The TCEs from the Q1–Q17 DR24 search were federated with pre-existing KOIs, and their latest dispositions are given in the Q1–Q17 DR24 KOI table. Transit-like TCEs that did not federate with any previously designated KOI were assigned new KOI numbers and their dispositions are given in the Q1–Q17 DR24 KOI table. Pre-existing KOIs that did not federate with Q1–Q17 DR24 TCEs are not shown in the Q1–Q17 DR24 KOI table. Note that some new KOIs were designated while the Robovetter was actively being developed, and thus some new KOIs are ultimately dispositioned as not transit-like FPs. Also note that any Q1–Q17 DR24 TCE that does not have a corresponding KOI in the Q1–Q17 DR24 KOI table can be assumed to be dispositioned as a not transit-like FP.

4. Planetary Parameters

Planetary parameters for the majority of KOIs are based upon fitting the Mandel & Agol (2002) transit model to the Q1–Q17 Kepler flux time series data. The model was fit to the PDC light curves available at the MAST at the time they were fit. For those KOIs that were designated prior to the start of the Q1–Q17 DR24 vetting activity, these light curves correspond to Data Releases 21–23. For those KOIs designated as a result of the Q1–Q17 DR24 activity, DR24 PDC light curves were utilized. For those KOIs newly designated as a result of the Q1–Q17 DR24 activity, DR24 PDC light curves were utilized.

The fitting procedure is the same as that described in Rowe et al. (2013). To summarize, the procedure assumes a circular orbit and fits for the stellar density, impact parameter, radius ratio, period, and epoch. The stellar parameters (see below) and associated uncertainties are used to calculate values such as planetary radius and insolation flux. To best estimate the posterior distribution on each fitted parameter, a MCMC approach was used to account for strong correlations between variables (especially stellar density, impact parameter, and radius ratio). The error bars reported for these values encompass 68% of the posterior distribution, emulating one-sigma error bars. Note that the parameters given in the table are based on the best-fit model, not the median value of the MCMC chains (see Rowe and Thompson 2015).

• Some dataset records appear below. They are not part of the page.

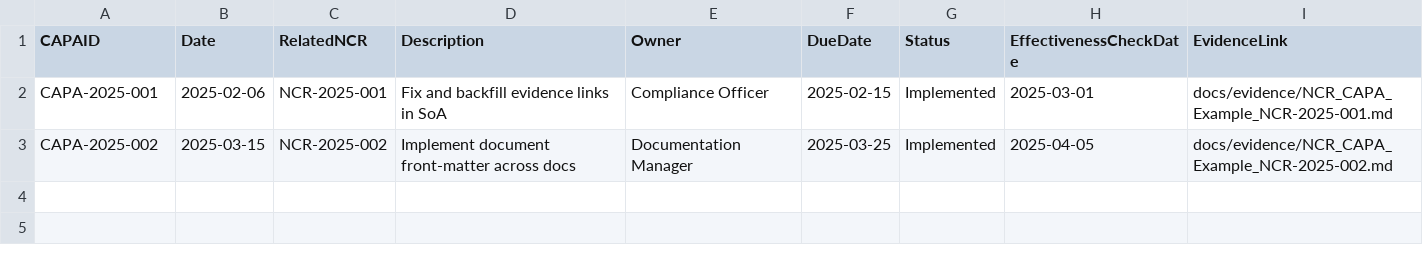
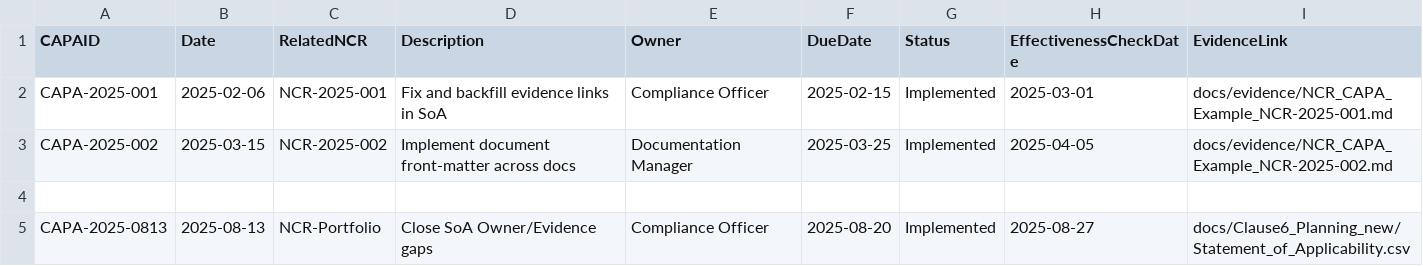
Before and after one commit to onchainlabs1/llm-agent-mcp, a CSV file: docs/evidence/capa_log.csv, drawn as a sheet; the diff names each change by its address in the sheet, - before the commit and + after, or states it on an @@ line.

```diff
--- a/docs/evidence/capa_log.csv
+++ b/docs/evidence/capa_log.csv
+row 4: (empty)
+row 5: CAPA-2025-0813 | 2025-08-13 | NCR-Portfolio | Close SoA Owner/Evidence gaps | Compliance Officer | 2025-08-20 | Implemented | 2025-08-27 | docs/Clause6_Planning_new/Statement_of_Applicability.csv
```
Also changed, not shown: docs/evidence/change_log.csv, docs/evidence/incident_log.csv, 5 other files.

For some very low signal-to-noise false positives, the above fitting procedure was unsuccessful. In these cases the catalog contains the period, epoch, and transit duration, with no error bars, as reported by the original DV report for each TCE. These cases are identified by the column "Planetary Fit Type" being set to "none".

5. Stellar Parameters

Understanding the stellar population is required in order to understand the planet population found in this transit survey. By combining the works of many published sources, Huber et al. (2014) characterized the entire sample of stars observed by Kepler. This stellar catalog was utilized by the Q1–Q16 KOI catalog. An update to a subset of the stars was subsequently performed to create the Q1–Q17 DR24 stellar table (Huber 2014).

KOIs in the Q1–Q17 DR24 catalog that were designated prior to the start of the Q1–Q17 DR24 vetting activity were fit using stellar values from the Huber et al. (2014) Q1–Q16 stellar table. KOIs in the Q1–Q17 DR24 catalog that are newly designated use stellar values from the updated Q1–Q17 DR24 stellar catalog (Huber 2014). These stellar parameters can be accessed via the Kepler stellar data search interface. A few tens of KOIs have no published stellar information; for these, solar parameters are reported in the KOI table. The "Stellar Parameter Provenance" column will have a value of "q1_q17_stellar", "q1_q16_stellar", or "solar" if the stellar parameters are from the Q1–Q17 DR24 stellar catalog, the Q1–Q16 stellar catalog, or defaulted to solar values, respectively.